But the spending proposal did please a number of advocacy groups.

The Save Darfur Coalition said the bill would provide $50 million in assistance for peacekeeping efforts in Sudan's war-torn Darfur region. The group said if signed into law, the money would help pay for another 18,000 U.N. security force personnel to assist in peacekeeping efforts there.

"The House of Representatives stood up for the people of Darfur today," the group's executive director, David Rubenstein, said in a release Wednesday.
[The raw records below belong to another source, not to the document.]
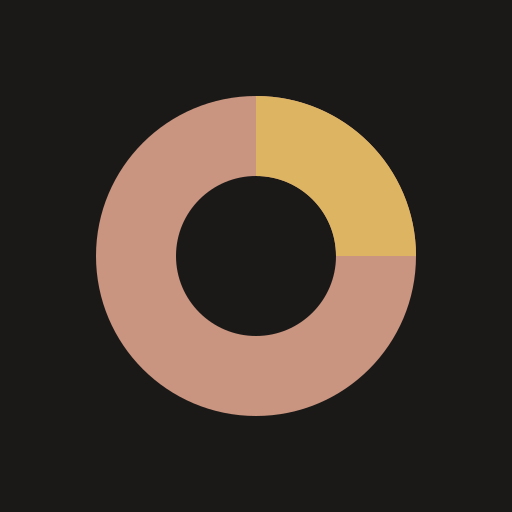
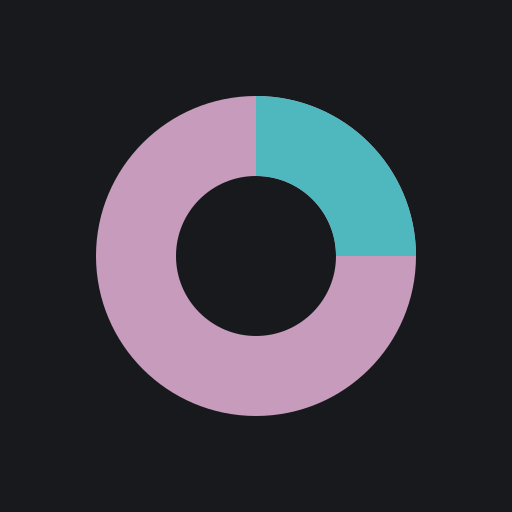
feat(web): ✨ restyle theme after odoo 20
Replace the cocoa palette with plum primary, teal accent and pale cool
neutrals in tokens, the Ant Design theme and the logo assets. Adds the
launcher tile and dotted backdrop classes.

Claude-Session: https://claude.ai/code/session_01V41fyr3eFLdwpMUto4ZBuy

Changed region(s): [[0.1875, 0.1875, 0.8125, 0.8125]]

diff --git a/apps/web/app/theme/tokens.css b/apps/web/app/theme/tokens.css
@@ -3,70 +3,84 @@
 :root {
   color-scheme: light;
 
-  --omed-brand: #9a5b48;
-  --omed-brand-accent: #cfa04a;
-  --omed-primary: #9a5b48;
-  --omed-primary-hover: #874d3c;
-  --omed-primary-active: #74402f;
+  --omed-brand: #714b67;
+  --omed-brand-accent: #017e84;
+  --omed-primary: #714b67;
+  --omed-primary-hover: #5f3e56;
+  --omed-primary-active: #4d3246;
   --omed-on-primary: #ffffff;
-  --omed-tint: rgba(154, 91, 72, 0.1);
-  --omed-tint-text: #6e3a2b;
+  --omed-tint: rgba(113, 75, 103, 0.1);
+  --omed-tint-text: #5a3a51;
 
-  --omed-bg: #fbf9f6;
+  --omed-bg: #f9fafb;
   --omed-surface: #ffffff;
-  --omed-surface-muted: #f4f1ec;
-  --omed-text: #2f2b26;
-  --omed-text-secondary: #736b61;
-  --omed-text-muted: #8c8479;
-  --omed-border: #e9e4dc;
-  --omed-border-soft: #f0ebe3;
+  --omed-surface-muted: #f3f4f6;
+  --omed-text: #1f2430;
+  --omed-text-secondary: #5f636f;
+  --omed-text-muted: #8a8d97;
+  --omed-border: #e1e3e8;
+  --omed-border-soft: #edeef1;
 
   /* Fill colors (dots, icons, borders). Use the -text variants for text. */
-  --omed-success: #5f8767;
-  --omed-warning: #cfa04a;
-  --omed-danger: #bc4b44;
-  --omed-info: #3f727a;
-  --omed-success-text: #476b4f;
-  --omed-warning-text: #8a6420;
-  --omed-danger-text: #bc4b44;
-  --omed-info-text: #3f727a;
+  --omed-success: #2e9e6b;
+  --omed-warning: #e3a008;
+  --omed-danger: #c8423a;
+  --omed-info: #017e84;
+  --omed-success-text: #1f7a4f;
+  --omed-warning-text: #8a5a00;
+  --omed-danger-text: #b3342d;
+  --omed-info-text: #017e84;
+
+  /* App icon tiles on the launcher. Cycled by module order. */
+  --omed-app-1: #714b67;
+  --omed-app-2: #017e84;
+  --omed-app-3: #d9604f;
+  --omed-on-app: #ffffff;
 
   --omed-radius-sm: 4px;
   --omed-radius: 6px;
   --omed-radius-lg: 8px;
-  --omed-header-height: 40px;
-  --omed-sider-width: 140px;
+  --omed-radius-xl: 16px;
+  --omed-header-height: 46px;
+  --omed-sider-width: 200px;
+  --omed-sider-width-collapsed: 52px;
+  --omed-chatter-width: 340px;
 }
 
 :root[data-theme="dark"] {
   color-scheme: dark;
 
-  --omed-brand: #c99480;
-  --omed-brand-accent: #ddb462;
-  --omed-primary: #c99480;
-  --omed-primary-hover: #d6a793;
-  --omed-primary-active: #b98068;
-  --omed-on-primary: #1b1917;
-  --omed-tint: rgba(201, 148, 128, 0.16);
-  --omed-tint-text: #eacbbe;
+  --omed-brand: #c79bbb;
+  --omed-brand-accent: #4fb8be;
+  --omed-primary: #c79bbb;
+  --omed-primary-hover: #d6b0cb;
+  --omed-primary-active: #b889ab;
+  --omed-on-primary: #1b1620;
+  --omed-tint: rgba(199, 155, 187, 0.16);
+  --omed-tint-text: #e8d0e1;
 
-  --omed-bg: #1b1917;
-  --omed-surface: #242120;
-  --omed-surface-muted: #2e2a28;
-  --omed-text: #ece8e3;
-  --omed-text-secondary: #a09890;
-  --omed-text-muted: #7c746c;
-  --omed-border: #3d3835;
-  --omed-border-soft: #322e2b;
+  --omed-bg: #17191d;
+  --omed-surface: #1f2227;
+  --omed-surface-muted: #2a2d34;
+  --omed-text: #e8e9ec;
+  --omed-text-secondary: #a0a4ae;
+  --omed-text-muted: #7b7f8a;
+  --omed-border: #363a42;
+  --omed-border-soft: #2b2e35;
 
-  --omed-success: #82ad8a;
-  --omed-warning: #ddb462;
-  --omed-danger: #de7570;
-  --omed-info: #7fb1b6;
-  --omed-success-text: #82ad8a;
-  --omed-warning-text: #ddb462;
-  --omed-danger-text: #de7570;
-  --omed-info-text: #7fb1b6;
+  --omed-success: #6cc596;
+  --omed-warning: #e8b454;
+  --omed-danger: #ef7b72;
+  --omed-info: #5cc1c6;
+  --omed-success-text: #6cc596;
+  --omed-warning-text: #e8b454;
+  --omed-danger-text: #ef7b72;
+  --omed-info-text: #5cc1c6;
+
+  --omed-app-1: #7c5473;
+  --omed-app-2: #1e8f95;
+  --omed-app-3: #c95545;
+  --omed-on-app: #ffffff;
 }
 
 *,
@@ -113,4 +127,56 @@ a {
 .num {
   font-variant-numeric: tabular-nums;
   text-align: right;
+}
+
+/* Launcher backdrop: a pale dotted grid, the only decorative element. */
+.home-backdrop {
+  background-color: var(--omed-bg);
+  background-image: radial-gradient(var(--omed-border) 1px, transparent 1px);
+  background-size: 18px 18px;
+}
+
+/* App tile on the launcher: a rounded colored icon with its label below. */
+.app-tile {
+  display: flex;
+  flex-direction: column;
+  align-items: center;
+  gap: 8px;
+  padding: 12px 8px;
+  border-radius: var(--omed-radius-lg);
+  color: var(--omed-text);
+  text-align: center;
+}
+
+.app-tile:hover {
+  background: var(--omed-surface);
+  color: var(--omed-text);
+}
+
+.app-tile:focus-visible {
+  outline: 2px solid var(--omed-primary);
+  outline-offset: 2px;
+}
+
+.app-tile__icon {
+  display: flex;
+  align-items: center;
+  justify-content: center;
+  width: 64px;
+  height: 64px;
+  font-size: 30px;
+  color: var(--omed-on-app);
+  border-radius: var(--omed-radius-xl);
+}
+
+.app-tile--1 .app-tile__icon {
+  background: var(--omed-app-1);
+}
+
+.app-tile--2 .app-tile__icon {
+  background: var(--omed-app-2);
+}
+
+.app-tile--3 .app-tile__icon {
+  background: var(--omed-app-3);
 }

diff --git a/apps/web/app/theme/antd.ts b/apps/web/app/theme/antd.ts
@@ -5,52 +5,52 @@ export type ThemeMode = "light" | "dark";
 // Hex values live here (and in tokens.css) only. Components use tokens.
 const palette = {
   light: {
-    primary: "#9A5B48",
-    primaryHover: "#874D3C",
-    primaryActive: "#74402F",
+    primary: "#714B67",
+    primaryHover: "#5F3E56",
+    primaryActive: "#4D3246",
     onPrimary: "#FFFFFF",
-    bg: "#FBF9F6",
+    bg: "#F9FAFB",
     surface: "#FFFFFF",
-    surfaceMuted: "#F4F1EC",
-    text: "#2F2B26",
-    textSecondary: "#736B61",
-    textMuted: "#8C8479",
-    success: "#5F8767",
-    successText: "#476B4F",
-    warning: "#CFA04A",
-    warningText: "#8A6420",
-    danger: "#BC4B44",
-    dangerText: "#BC4B44",
-    info: "#3F727A",
-    infoText: "#3F727A",
-    tint: "rgba(154,91,72,0.10)",
-    tintText: "#6E3A2B",
-    border: "#E9E4DC",
-    borderSoft: "#F0EBE3",
+    surfaceMuted: "#F3F4F6",
+    text: "#1F2430",
+    textSecondary: "#5F636F",
+    textMuted: "#8A8D97",
+    success: "#2E9E6B",
+    successText: "#1F7A4F",
+    warning: "#E3A008",
+    warningText: "#8A5A00",
+    danger: "#C8423A",
+    dangerText: "#B3342D",
+    info: "#017E84",
+    infoText: "#017E84",
+    tint: "rgba(113,75,103,0.10)",
+    tintText: "#5A3A51",
+    border: "#E1E3E8",
+    borderSoft: "#EDEEF1",
   },
   dark: {
-    primary: "#C99480",
-    primaryHover: "#D6A793",
-    primaryActive: "#B98068",
-    onPrimary: "#1B1917",
-    bg: "#1B1917",
-    surface: "#242120",
-    surfaceMuted: "#2E2A28",
-    text: "#ECE8E3",
-    textSecondary: "#A09890",
-    textMuted: "#7C746C",
-    success: "#82AD8A",
-    successText: "#82AD8A",
-    warning: "#DDB462",
-    warningText: "#DDB462",
-    danger: "#DE7570",
-    dangerText: "#DE7570",
-    info: "#7FB1B6",
-    infoText: "#7FB1B6",
-    tint: "rgba(201,148,128,0.16)",
-    tintText: "#EACBBE",
-    border: "#3D3835",
-    borderSoft: "#322E2B",
+    primary: "#C79BBB",
+    primaryHover: "#D6B0CB",
+    primaryActive: "#B889AB",
+    onPrimary: "#1B1620",
+    bg: "#17191D",
+    surface: "#1F2227",
+    surfaceMuted: "#2A2D34",
+    text: "#E8E9EC",
+    textSecondary: "#A0A4AE",
+    textMuted: "#7B7F8A",
+    success: "#6CC596",
+    successText: "#6CC596",
+    warning: "#E8B454",
+    warningText: "#E8B454",
+    danger: "#EF7B72",
+    dangerText: "#EF7B72",
+    info: "#5CC1C6",
+    infoText: "#5CC1C6",
+    tint: "rgba(199,155,187,0.16)",
+    tintText: "#E8D0E1",
+    border: "#363A42",
+    borderSoft: "#2B2E35",
   },
 } as const;
 
@@ -105,7 +105,7 @@ export function getAntdTheme(mode: ThemeMode): ThemeConfig {
         bodyBg: "transparent",
         headerBg: "transparent",
         siderBg: "transparent",
-        headerHeight: 40,
+        headerHeight: 46,
         headerPadding: "0 12px",
       },
       Menu: {
@@ -114,7 +114,7 @@ export function getAntdTheme(mode: ThemeMode): ThemeConfig {
         itemSelectedColor: p.primary,
         itemHoverBg: p.surfaceMuted,
         activeBarBorderWidth: 0,
-        itemHeight: 26,
+        itemHeight: 30,
       },
       Table: {
         headerBg: "transparent",
@@ -135,6 +135,17 @@ export function getAntdTheme(mode: ThemeMode): ThemeConfig {
       Tag: {
         defaultBg: p.tint,
         defaultColor: p.tintText,
+      },
+      Segmented: {
+        itemSelectedBg: p.surface,
+        itemSelectedColor: p.primary,
+        trackBg: p.surfaceMuted,
+      },
+      Breadcrumb: {
+        itemColor: p.textSecondary,
+        lastItemColor: p.text,
+        linkColor: p.primary,
+        linkHoverColor: p.primaryHover,
       },
       Modal: { contentBg: p.surface, headerBg: p.surface },
       Drawer: { colorBgElevated: p.surface },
The Emergency Campaign for America's Priorities, a subgroup of the Democratic-leaning organization USAction, praised the bill's sponsors for "efforts to stop the hemorrhaging inflicted by the 109th Congress in its failure to fulfill the fundamental responsibility of passing a budget." ECAP called on Congress to look to the 2008 fiscal year to boost food stamp money, children's programs and unemployment insurance.

The group also called on Congress to "reject new tax breaks for the wealthy and special interests."

Steve Ellis, vice president for programs for the nonpartisan budget watchdog group Taxpayers for Common Sense, said the way Democrats are pushing through the 2007 budget bill is not pretty, but other options — like a 1,000 page omnibus budget package — are worse.

"Believe me, nothing good ever comes out of an omnibus," Ellis said.

"This was going to be messy no matter what they did," Ellis said, calling this package "the final, bitter results of a bad spending process for fiscal year 2007."

But he added that he's never seen hybrid budget bill like the one being pushed by Democrats. While it aims to remove earmarks, they may remain because the bill essentially continues funding authorized in legislation passed a year ago. That budget contained an estimated 13,000 earmarks, according to the Congressional Research Service.

FOX News' Greg Simmons and Jim Mills and The Associated Press contributed to this report.